(Front-end code change data)
====
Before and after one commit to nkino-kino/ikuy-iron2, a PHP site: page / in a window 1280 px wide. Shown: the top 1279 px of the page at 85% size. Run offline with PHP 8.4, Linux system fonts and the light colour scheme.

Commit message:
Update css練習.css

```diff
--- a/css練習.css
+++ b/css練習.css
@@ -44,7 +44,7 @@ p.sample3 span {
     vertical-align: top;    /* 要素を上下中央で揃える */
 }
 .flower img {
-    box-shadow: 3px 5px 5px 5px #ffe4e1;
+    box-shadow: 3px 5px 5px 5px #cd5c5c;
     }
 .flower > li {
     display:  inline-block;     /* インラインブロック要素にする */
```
====
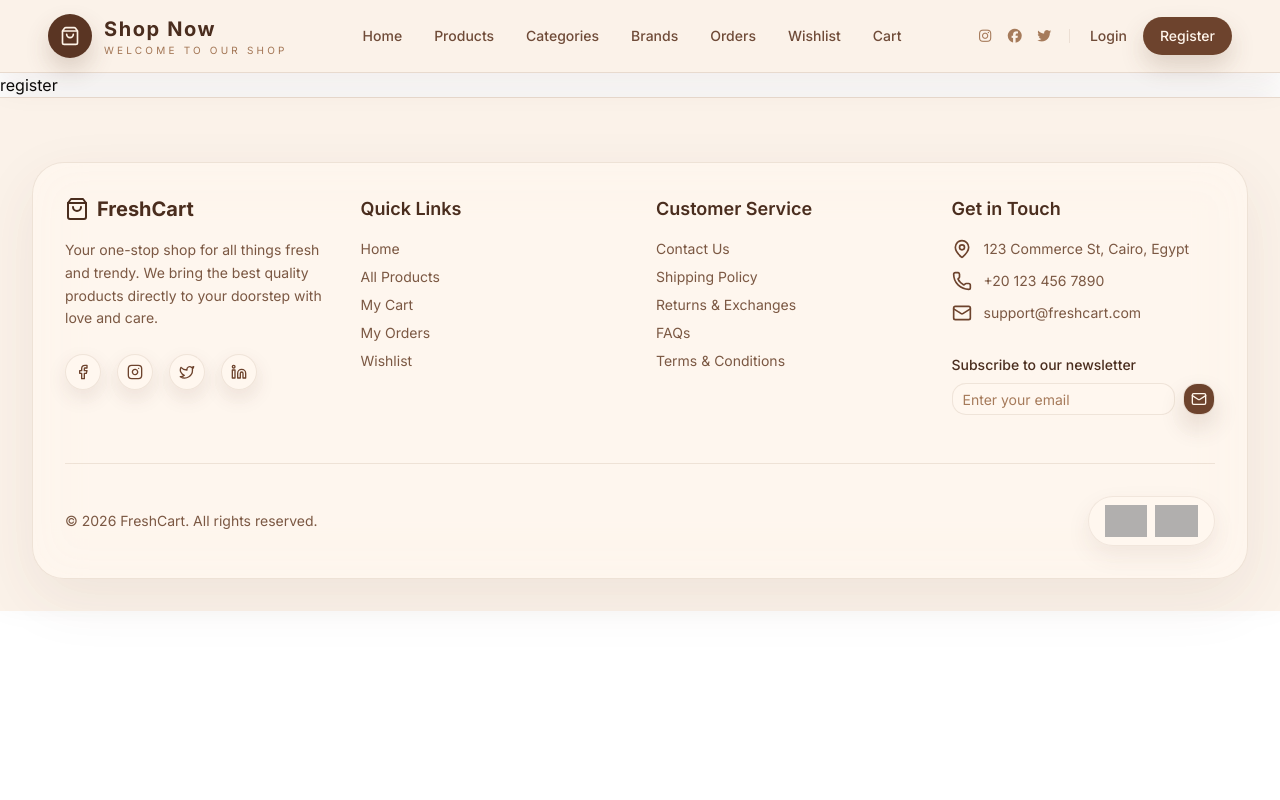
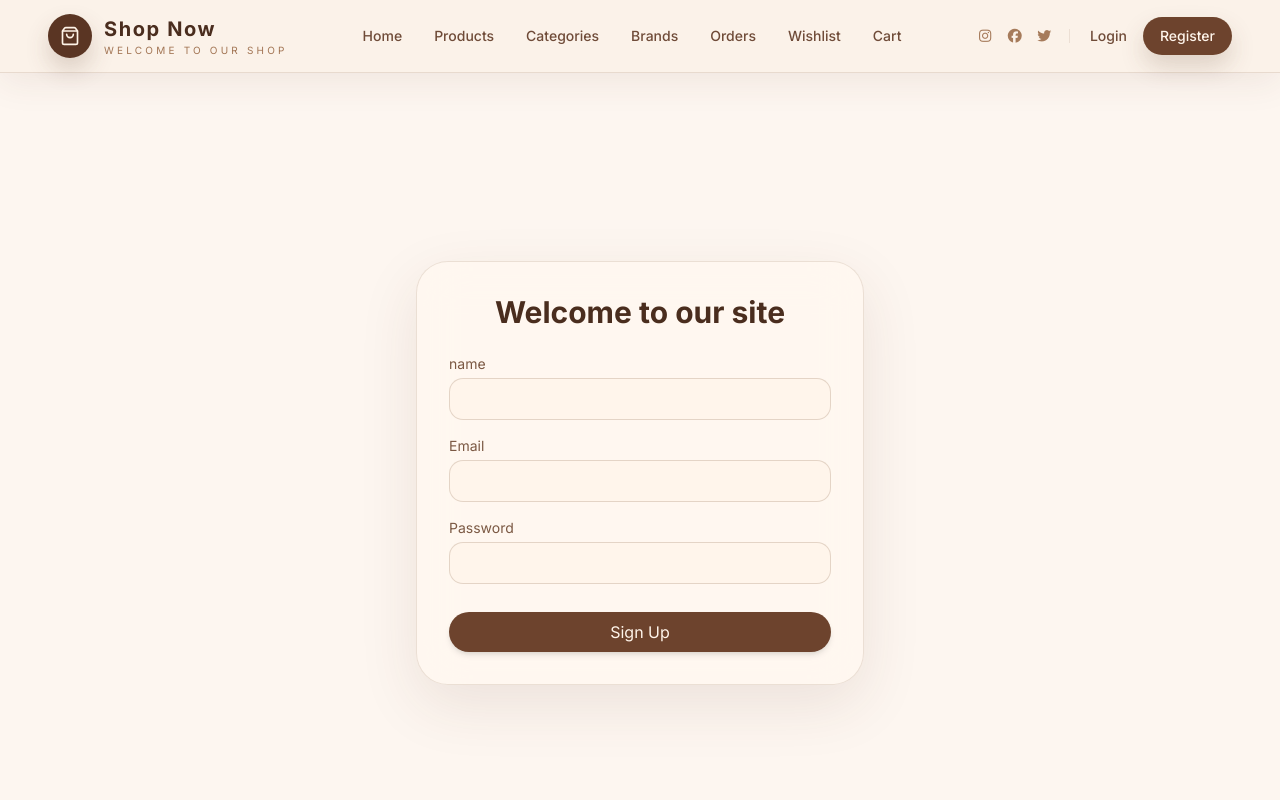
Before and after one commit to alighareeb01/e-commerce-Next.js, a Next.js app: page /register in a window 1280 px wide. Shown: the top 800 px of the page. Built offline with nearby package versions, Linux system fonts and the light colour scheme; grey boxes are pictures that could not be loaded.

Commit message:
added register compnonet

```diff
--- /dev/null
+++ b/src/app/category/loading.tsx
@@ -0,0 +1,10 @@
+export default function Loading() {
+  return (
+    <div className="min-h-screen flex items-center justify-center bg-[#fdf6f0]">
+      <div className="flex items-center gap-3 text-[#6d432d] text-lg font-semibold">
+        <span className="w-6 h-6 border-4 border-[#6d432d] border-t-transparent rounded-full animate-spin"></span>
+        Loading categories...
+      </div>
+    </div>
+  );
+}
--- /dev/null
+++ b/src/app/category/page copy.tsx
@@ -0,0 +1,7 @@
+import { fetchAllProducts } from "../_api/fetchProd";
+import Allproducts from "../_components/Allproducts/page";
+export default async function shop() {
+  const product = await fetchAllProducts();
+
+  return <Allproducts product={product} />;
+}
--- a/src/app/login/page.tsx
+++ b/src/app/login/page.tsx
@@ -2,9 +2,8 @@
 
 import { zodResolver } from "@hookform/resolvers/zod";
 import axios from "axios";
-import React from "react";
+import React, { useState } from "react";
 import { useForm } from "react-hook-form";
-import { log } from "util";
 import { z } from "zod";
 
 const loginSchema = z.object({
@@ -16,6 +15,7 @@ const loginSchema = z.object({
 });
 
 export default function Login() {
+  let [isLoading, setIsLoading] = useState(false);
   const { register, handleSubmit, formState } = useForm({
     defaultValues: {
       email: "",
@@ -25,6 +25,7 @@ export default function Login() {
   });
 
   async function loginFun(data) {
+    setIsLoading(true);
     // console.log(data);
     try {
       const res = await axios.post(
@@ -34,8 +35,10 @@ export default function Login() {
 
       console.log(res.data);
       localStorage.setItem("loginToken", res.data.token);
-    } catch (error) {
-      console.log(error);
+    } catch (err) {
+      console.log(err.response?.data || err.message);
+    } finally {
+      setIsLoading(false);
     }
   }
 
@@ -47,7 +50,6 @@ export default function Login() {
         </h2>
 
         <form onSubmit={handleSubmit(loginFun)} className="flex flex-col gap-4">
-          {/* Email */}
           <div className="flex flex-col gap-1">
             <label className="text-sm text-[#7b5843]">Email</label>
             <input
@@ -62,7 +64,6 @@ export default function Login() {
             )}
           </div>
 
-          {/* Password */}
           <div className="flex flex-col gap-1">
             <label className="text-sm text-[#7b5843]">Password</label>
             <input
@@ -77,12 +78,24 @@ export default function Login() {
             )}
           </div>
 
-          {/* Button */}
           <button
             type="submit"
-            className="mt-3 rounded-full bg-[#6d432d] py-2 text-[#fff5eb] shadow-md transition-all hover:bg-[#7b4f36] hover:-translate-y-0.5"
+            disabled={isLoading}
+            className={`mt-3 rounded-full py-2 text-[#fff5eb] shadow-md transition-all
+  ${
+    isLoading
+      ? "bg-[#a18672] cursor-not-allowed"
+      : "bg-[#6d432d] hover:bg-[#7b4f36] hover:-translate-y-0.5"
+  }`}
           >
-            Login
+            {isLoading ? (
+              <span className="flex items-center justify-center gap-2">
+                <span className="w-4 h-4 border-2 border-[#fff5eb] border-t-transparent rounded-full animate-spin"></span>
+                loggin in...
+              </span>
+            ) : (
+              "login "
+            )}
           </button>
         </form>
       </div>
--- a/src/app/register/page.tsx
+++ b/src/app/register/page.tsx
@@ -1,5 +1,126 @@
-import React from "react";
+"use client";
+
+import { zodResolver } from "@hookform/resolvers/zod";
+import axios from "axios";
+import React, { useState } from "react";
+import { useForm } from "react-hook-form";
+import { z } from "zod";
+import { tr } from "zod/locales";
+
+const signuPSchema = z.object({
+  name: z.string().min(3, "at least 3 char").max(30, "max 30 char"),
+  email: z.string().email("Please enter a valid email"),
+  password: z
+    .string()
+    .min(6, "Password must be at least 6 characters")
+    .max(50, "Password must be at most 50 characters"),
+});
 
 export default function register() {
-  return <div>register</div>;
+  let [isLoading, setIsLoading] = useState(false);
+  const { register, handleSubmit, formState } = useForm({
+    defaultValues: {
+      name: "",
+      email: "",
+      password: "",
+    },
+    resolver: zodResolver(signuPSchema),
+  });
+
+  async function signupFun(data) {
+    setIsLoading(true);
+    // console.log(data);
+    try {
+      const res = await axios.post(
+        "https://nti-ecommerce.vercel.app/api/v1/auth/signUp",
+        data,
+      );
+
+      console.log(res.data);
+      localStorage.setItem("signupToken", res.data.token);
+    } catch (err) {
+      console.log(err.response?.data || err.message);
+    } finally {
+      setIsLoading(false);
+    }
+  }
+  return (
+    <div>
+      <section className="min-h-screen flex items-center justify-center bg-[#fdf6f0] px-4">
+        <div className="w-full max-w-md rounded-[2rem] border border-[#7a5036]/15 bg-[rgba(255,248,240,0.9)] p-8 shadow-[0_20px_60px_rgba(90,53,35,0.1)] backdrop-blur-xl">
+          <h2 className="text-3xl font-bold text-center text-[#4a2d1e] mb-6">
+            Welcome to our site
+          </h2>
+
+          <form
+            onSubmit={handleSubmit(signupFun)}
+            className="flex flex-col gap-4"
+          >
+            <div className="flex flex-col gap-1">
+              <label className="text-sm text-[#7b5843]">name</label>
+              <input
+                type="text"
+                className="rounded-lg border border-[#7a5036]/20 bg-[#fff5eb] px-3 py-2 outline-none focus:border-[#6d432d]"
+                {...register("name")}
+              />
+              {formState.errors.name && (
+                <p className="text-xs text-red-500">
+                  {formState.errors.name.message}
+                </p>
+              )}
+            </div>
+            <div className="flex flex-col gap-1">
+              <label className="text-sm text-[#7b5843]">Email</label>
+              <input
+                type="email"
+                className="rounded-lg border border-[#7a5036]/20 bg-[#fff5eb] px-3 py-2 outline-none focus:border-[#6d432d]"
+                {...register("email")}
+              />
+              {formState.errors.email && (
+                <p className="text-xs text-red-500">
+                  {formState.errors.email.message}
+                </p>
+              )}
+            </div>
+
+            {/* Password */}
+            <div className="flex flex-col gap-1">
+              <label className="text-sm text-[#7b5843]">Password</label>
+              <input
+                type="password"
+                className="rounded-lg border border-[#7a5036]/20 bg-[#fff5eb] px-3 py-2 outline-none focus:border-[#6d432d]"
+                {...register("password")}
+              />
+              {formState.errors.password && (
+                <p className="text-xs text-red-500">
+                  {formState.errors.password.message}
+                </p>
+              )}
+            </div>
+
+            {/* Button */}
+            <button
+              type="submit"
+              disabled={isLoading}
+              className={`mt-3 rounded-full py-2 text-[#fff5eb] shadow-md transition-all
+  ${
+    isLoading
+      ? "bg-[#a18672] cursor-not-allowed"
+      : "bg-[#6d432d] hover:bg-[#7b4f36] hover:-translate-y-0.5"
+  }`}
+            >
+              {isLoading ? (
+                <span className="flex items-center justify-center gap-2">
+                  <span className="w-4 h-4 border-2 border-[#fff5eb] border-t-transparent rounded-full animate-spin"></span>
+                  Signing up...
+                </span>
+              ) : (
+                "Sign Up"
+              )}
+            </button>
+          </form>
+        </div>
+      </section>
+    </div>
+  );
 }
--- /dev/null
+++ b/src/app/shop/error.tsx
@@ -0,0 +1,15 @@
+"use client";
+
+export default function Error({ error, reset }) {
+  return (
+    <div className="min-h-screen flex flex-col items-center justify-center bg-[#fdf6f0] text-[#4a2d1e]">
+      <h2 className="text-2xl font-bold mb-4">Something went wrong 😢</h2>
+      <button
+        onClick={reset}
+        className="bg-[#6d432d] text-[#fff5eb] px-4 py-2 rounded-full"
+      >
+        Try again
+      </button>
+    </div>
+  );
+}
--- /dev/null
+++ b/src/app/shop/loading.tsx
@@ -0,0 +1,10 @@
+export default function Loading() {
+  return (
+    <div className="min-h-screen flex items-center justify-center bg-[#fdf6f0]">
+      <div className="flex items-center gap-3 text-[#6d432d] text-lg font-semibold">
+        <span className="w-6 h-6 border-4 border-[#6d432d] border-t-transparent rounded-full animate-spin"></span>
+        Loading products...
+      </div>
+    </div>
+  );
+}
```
====
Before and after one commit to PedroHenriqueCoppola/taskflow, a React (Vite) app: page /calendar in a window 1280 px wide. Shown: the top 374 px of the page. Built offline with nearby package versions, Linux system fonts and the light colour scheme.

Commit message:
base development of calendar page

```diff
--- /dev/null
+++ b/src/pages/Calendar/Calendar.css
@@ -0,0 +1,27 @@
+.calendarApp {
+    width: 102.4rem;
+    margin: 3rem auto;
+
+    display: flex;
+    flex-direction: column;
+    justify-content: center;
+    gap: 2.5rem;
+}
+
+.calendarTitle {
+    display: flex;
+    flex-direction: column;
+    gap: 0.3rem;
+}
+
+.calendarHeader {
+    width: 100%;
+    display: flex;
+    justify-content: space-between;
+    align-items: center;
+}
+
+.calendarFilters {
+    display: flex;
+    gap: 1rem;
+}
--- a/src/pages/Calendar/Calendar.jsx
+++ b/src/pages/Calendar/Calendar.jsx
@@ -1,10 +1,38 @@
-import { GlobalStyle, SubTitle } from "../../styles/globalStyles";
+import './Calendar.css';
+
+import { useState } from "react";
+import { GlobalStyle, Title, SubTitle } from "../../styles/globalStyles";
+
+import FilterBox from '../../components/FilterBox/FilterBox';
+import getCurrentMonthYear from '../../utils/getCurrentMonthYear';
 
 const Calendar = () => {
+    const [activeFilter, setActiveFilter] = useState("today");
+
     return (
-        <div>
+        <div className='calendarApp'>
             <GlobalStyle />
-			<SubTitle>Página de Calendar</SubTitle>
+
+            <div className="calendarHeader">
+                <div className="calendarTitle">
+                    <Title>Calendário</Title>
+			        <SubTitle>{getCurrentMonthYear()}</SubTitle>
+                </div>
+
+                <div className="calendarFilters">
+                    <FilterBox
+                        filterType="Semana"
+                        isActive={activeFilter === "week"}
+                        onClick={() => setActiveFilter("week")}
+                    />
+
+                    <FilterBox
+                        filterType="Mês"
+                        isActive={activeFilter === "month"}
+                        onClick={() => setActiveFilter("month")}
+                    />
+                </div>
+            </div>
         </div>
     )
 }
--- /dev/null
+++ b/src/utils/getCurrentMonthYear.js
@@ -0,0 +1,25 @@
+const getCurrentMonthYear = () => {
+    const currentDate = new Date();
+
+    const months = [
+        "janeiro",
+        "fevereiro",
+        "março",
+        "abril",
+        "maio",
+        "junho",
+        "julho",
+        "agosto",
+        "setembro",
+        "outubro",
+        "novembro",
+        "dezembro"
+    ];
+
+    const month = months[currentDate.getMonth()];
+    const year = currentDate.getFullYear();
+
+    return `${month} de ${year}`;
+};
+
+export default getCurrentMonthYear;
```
====
§ Problem to solve
Line count for "shadow": count the lines in the records above that contain this word, and write only the number.

§ Written response
6